Daytime Naps Proven to Be Helpful if Done Correctly

Recent studies have found that people who nap periodically throughout the day will actually be more productive than their around-the-clock, energy drink-consuming counterparts. The idea is that napping is a way to "reset the mind" in order to get away from stressful reality for a moment and recharge the body.

Every medical, law, or graduate student would love to admit that napping is beneficial, but they would most likely explain that their time is limited and they would rather spend it preparing for their next test. However, many sleep experts agree that all it takes is a six-minute rest to receive many of the benefits of napping.

During a six-minute power nap, the brain is doing the equivalent of a computer restart. It doesn't have enough time to completely shut down (a full sleep cycle takes 90 minutes), but six minutes is enough time to help relax the mind and improve memory. People who often take six-minute naps will agree that their memory, mood, and alertness are improved after less than 10 minutes of sleep.

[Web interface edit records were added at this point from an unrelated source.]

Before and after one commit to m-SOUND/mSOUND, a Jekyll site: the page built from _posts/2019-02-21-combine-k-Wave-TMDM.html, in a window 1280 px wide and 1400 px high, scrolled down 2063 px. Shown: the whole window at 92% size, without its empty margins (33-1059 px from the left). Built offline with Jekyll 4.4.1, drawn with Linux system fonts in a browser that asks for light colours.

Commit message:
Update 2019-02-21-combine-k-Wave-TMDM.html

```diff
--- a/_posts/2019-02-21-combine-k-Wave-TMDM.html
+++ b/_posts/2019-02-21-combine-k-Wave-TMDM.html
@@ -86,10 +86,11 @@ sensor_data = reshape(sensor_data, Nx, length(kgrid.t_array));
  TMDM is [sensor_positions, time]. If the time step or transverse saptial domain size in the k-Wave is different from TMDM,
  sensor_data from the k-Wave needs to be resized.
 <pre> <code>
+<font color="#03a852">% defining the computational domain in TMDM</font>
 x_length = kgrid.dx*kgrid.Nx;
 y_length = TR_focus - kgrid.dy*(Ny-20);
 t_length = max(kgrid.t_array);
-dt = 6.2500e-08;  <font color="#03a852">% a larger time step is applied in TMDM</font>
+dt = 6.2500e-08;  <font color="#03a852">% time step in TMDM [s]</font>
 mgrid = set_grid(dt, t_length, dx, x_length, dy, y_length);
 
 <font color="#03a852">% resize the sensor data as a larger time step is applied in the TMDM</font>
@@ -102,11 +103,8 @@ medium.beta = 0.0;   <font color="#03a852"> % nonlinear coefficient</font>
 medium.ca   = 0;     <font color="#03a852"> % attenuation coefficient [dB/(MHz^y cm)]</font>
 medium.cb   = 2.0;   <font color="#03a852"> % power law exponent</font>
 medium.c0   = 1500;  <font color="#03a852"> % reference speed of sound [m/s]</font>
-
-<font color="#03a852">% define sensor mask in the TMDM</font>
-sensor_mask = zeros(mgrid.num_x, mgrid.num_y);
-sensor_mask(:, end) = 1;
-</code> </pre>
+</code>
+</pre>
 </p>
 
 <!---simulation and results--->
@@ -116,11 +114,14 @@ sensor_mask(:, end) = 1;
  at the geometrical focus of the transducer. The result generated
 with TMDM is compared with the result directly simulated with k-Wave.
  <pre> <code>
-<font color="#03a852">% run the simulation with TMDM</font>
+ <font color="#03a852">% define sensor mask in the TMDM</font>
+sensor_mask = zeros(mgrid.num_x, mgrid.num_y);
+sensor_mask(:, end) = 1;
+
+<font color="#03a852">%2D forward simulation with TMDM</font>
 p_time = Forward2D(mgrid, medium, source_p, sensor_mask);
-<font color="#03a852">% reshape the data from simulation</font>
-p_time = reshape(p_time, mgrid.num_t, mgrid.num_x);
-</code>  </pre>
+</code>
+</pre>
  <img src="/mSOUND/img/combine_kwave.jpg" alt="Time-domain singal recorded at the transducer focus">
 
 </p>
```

As a college student, I often found both six-minute and 90-minute naps to be beneficial. For example, after a stressful day of class, it is recommended to take 90 minutes to "recharge" before diving into homework and other studies. Going through a full 90-minute cycle means that the body goes in and out of deep sleep, which is what we do when sleeping fully at night. People who take 90-minute naps often wake up feeling energized, emotionally stable, and mentally productive. In other words, they wake up in the perfect state for homework.

Naps aren't all good, however. If you do not monitor your sleep and spend more or less time than 6 or 90 minutes, then you could be doing more harm than good. A 60-minute nap seems like a nice, round number, but 60 minutes doesn't allow you to complete an entire sleep cycle, so you will often wake up feeling more tired than when you started. Taking a nap any longer than 6 minutes, but shorter than 90 minutes, will cause this feeling.

Tuesday, November 12, 2013

Rage and Alcohol to Blame for Retirement Home Murders

A Great Grandfather aged 66 told Investigators that he was filled with rage and extremely drunk on Brandy when he shot and killed two women, Deborah Socia, 59, and Maria Gonzalez, 61, with his MP5 assault rifle at a Detroit area Retirement Home. Mike Reda, the accused killer later told Detroit Police detectives that he had been dating the same woman for years. His neighbors befriended her and regularly kept her from him.
He was enraged over what he called persistent intrusions into his relationship. Reda claimed that he could no longer take their constant meddling. The day after the shooting he constantly asked detectives if the women survived. After finally learning they did not he simply stated. “This is really bad” That’s an understatement Mike.
Reda has seven children, and over two dozen grandchildren and great grandchildren.
Reda confronted Socia and another resident, Paul Fratangelo in the courtyard of the Retirement home. Reda stated that the weapon was accidentally discharged while he was pointing it at Socia’s head. After this point Reda made his way to Gonzalez’s apartment, kicked the door in and shot her twice in the head.
Fratangelo testified that he and Socia were sitting on a bench smoking a cigarette when Reda approached them. He ordered them to get on their knees and pray. Fratangelo said, “Mike, not this, Not like this. We’re both vets. I’m basically pleading with my life here” According to Fratangelo at this time Socia asked Reda “What are you doing?” After which he pointed the rifle at her and fired a single round.
911 Was called and residents looked for a First Aid kit, it was unfortunately too late.
Reda’s trial is scheduled to begin Monday November 11, 2013.